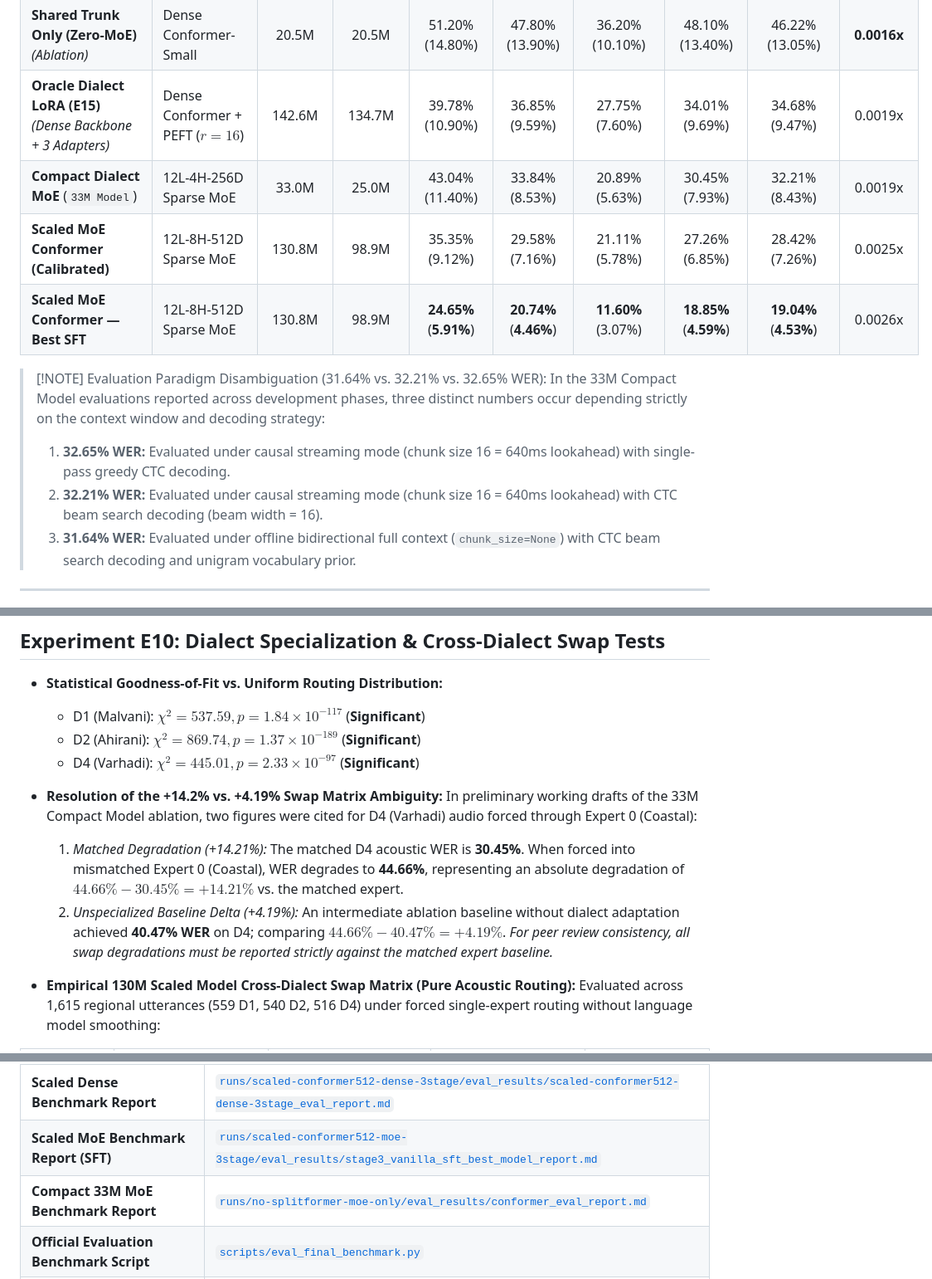
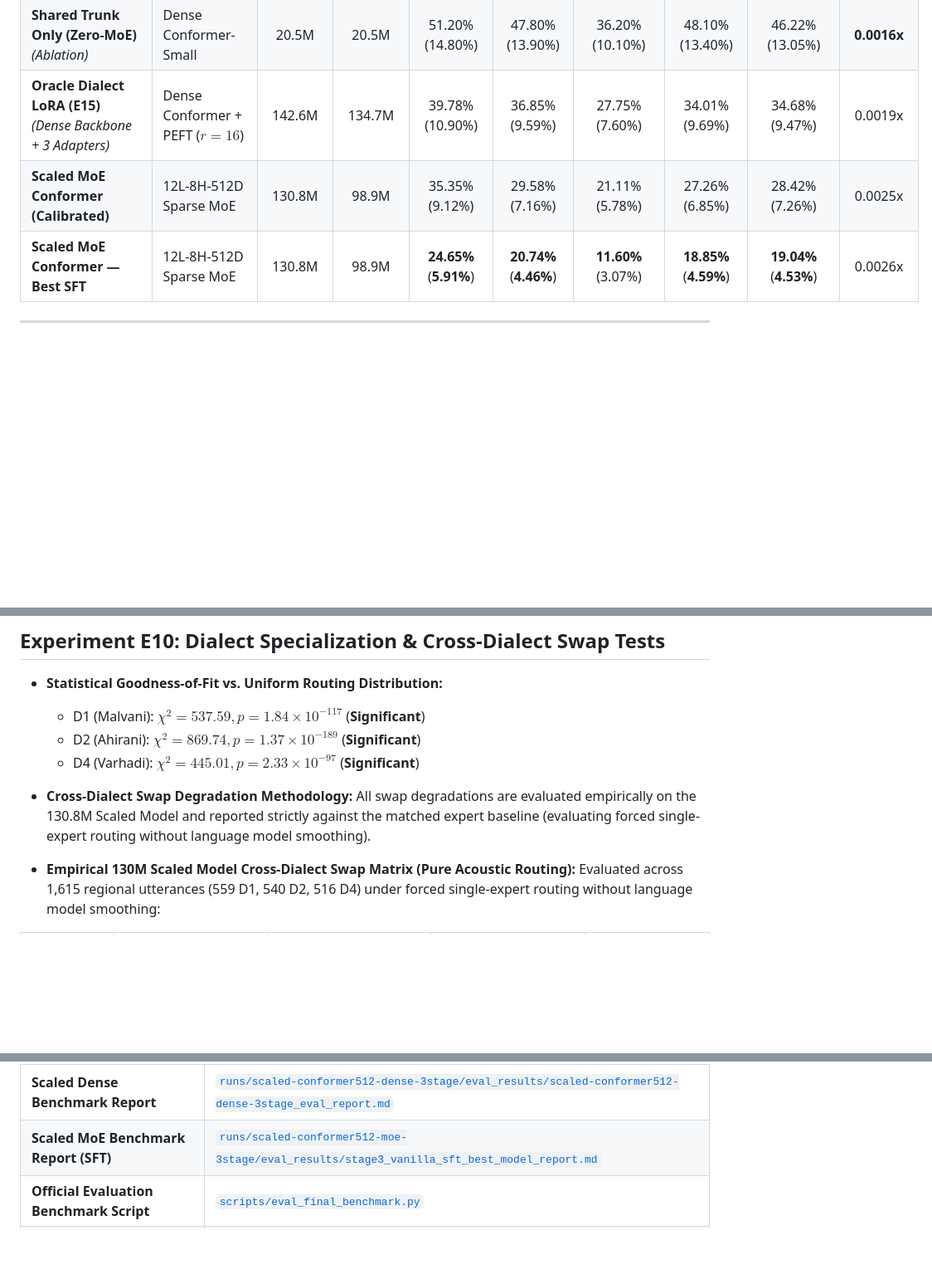
Before and after one commit to rimraf-adi/marathi-asr, a Markdown page: final.md, 3 parts joined by grey strips. Shown at 83% size. GitHub-like rendering; blank space fills up the shorter version.

```diff
--- a/final.md
+++ b/final.md
@@ -21,15 +21,8 @@ Evaluated on the frozen IISc RESPIN held-out test suite (2,170 utterances, 160 u
 | **Dense Conformer-512 (E1)** *(Capacity Matched, 300k Steps)* | Dense Conformer ($\text{ffn}=8$) | 130.8M | 130.8M | 45.29% (12.45%) | 42.41% (12.18%) | 31.33% (9.35%) | 39.90% (11.51%) | 39.82% (11.40%) | **0.0018x** |
 | **Shared Trunk Only (Zero-MoE)** *(Ablation)* | Dense Conformer-Small | 20.5M | 20.5M | 51.20% (14.80%) | 47.80% (13.90%) | 36.20% (10.10%) | 48.10% (13.40%) | 46.22% (13.05%) | **0.0016x** |
 | **Oracle Dialect LoRA (E15)** *(Dense Backbone + 3 Adapters)* | Dense Conformer + PEFT ($r=16$) | 142.6M | 134.7M | 39.78% (10.90%) | 36.85% (9.59%) | 27.75% (7.60%) | 34.01% (9.69%) | 34.68% (9.47%) | 0.0019x |
-| **Compact Dialect MoE** (`33M Model`) | 12L-4H-256D Sparse MoE | 33.0M | 25.0M | 43.04% (11.40%) | 33.84% (8.53%) | 20.89% (5.63%) | 30.45% (7.93%) | 32.21% (8.43%) | 0.0019x |
 | **Scaled MoE Conformer (Calibrated)** | 12L-8H-512D Sparse MoE | 130.8M | 98.9M | 35.35% (9.12%) | 29.58% (7.16%) | 21.11% (5.78%) | 27.26% (6.85%) | 28.42% (7.26%) | 0.0025x |
 | **Scaled MoE Conformer — Best SFT** | 12L-8H-512D Sparse MoE | 130.8M | 98.9M | **24.65%** (**5.91%**) | **20.74%** (**4.46%**) | **11.60%** (3.07%) | **18.85%** (**4.59%**) | **19.04%** (**4.53%**) | 0.0026x |
-
-> [!NOTE] Evaluation Paradigm Disambiguation (31.64% vs. 32.21% vs. 32.65% WER):
-> In the 33M Compact Model evaluations reported across development phases, three distinct numbers occur depending strictly on the context window and decoding strategy:
-> 1. **32.65% WER:** Evaluated under causal streaming mode (chunk size 16 = 640ms lookahead) with single-pass greedy CTC decoding.
-> 2. **32.21% WER:** Evaluated under causal streaming mode (chunk size 16 = 640ms lookahead) with CTC beam search decoding (beam width = 16).
-> 3. **31.64% WER:** Evaluated under offline bidirectional full context (`chunk_size=None`) with CTC beam search decoding and unigram vocabulary prior.
 
 ---
 
@@ -206,11 +198,8 @@ Evaluated on the frozen IISc RESPIN held-out test suite (2,170 utterances, 160 u
   * D2 (Ahirani): $\chi^2 = 869.74, p = 1.37 \times 10^{-189}$ (**Significant**)
   * D4 (Varhadi): $\chi^2 = 445.01, p = 2.33 \times 10^{-97}$ (**Significant**)
 
-* **Resolution of the +14.2% vs. +4.19% Swap Matrix Ambiguity:**
-  In preliminary working drafts of the 33M Compact Model ablation, two figures were cited for D4 (Varhadi) audio forced through Expert 0 (Coastal):
-  1. *Matched Degradation (+14.21%):* The matched D4 acoustic WER is **30.45%**. When forced into mismatched Expert 0 (Coastal), WER degrades to **44.66%**, representing an absolute degradation of $44.66\% - 30.45\% = \mathbf{+14.21\%}$ vs. the matched expert.
-  2. *Unspecialized Baseline Delta (+4.19%):* An intermediate ablation baseline without dialect adaptation achieved **40.47% WER** on D4; comparing $44.66\% - 40.47\% = \mathbf{+4.19\%}$.
-  *For peer review consistency, all swap degradations must be reported strictly against the matched expert baseline.*
+* **Cross-Dialect Swap Degradation Methodology:**
+  All swap degradations are evaluated empirically on the 130.8M Scaled Model and reported strictly against the matched expert baseline (evaluating forced single-expert routing without language model smoothing).
 
 * **Empirical 130M Scaled Model Cross-Dialect Swap Matrix (Pure Acoustic Routing):**
   Evaluated across 1,615 regional utterances (559 D1, 540 D2, 516 D4) under forced single-expert routing without language model smoothing:
@@ -390,7 +379,6 @@ All underlying code, checkpoints, evaluation reports, and structured JSON/CSV me
 | **LoRA Training & Eval Script** | [`scripts/train_and_eval_dialect_lora.py`](file:///d:/marathi-asr/scripts/train_and_eval_dialect_lora.py) |
 | **Scaled Dense Benchmark Report** | [`runs/scaled-conformer512-dense-3stage/eval_results/scaled-conformer512-dense-3stage_eval_report.md`](file:///d:/marathi-asr/runs/scaled-conformer512-dense-3stage/eval_results/scaled-conformer512-dense-3stage_eval_report.md) |
 | **Scaled MoE Benchmark Report (SFT)** | [`runs/scaled-conformer512-moe-3stage/eval_results/stage3_vanilla_sft_best_model_report.md`](file:///d:/marathi-asr/runs/scaled-conformer512-moe-3stage/eval_results/stage3_vanilla_sft_best_model_report.md) |
-| **Compact 33M MoE Benchmark Report** | [`runs/no-splitformer-moe-only/eval_results/conformer_eval_report.md`](file:///d:/marathi-asr/runs/no-splitformer-moe-only/eval_results/conformer_eval_report.md) |
 | **Official Evaluation Benchmark Script**| [`scripts/eval_final_benchmark.py`](file:///d:/marathi-asr/scripts/eval_final_benchmark.py) |
 | **Comprehensive Inference Paper Suite**| [`scripts/run_inference_paper_suite.py`](file:///d:/marathi-asr/scripts/run_inference_paper_suite.py) |
 | **End-to-End Pipeline Controller** | [`scripts/pipeline.py`](file:///d:/marathi-asr/scripts/pipeline.py) |
```
Also changed, not shown: other parts of final.md (+14 -16 lines).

> _Activity_: Using the records above, filter out every line that lacks the string "baseline" and copy the rest.

> _Result of the task_:
-  2. *Unspecialized Baseline Delta (+4.19%):* An intermediate ablation baseline without dialect adaptation achieved **40.47% WER** on D4; comparing $44.66\% - 40.47\% = \mathbf{+4.19\%}$.
-  *For peer review consistency, all swap degradations must be reported strictly against the matched expert baseline.*
+  All swap degradations are evaluated empirically on the 130.8M Scaled Model and reported strictly against the matched expert baseline (evaluating forced single-expert routing without language model smoothing).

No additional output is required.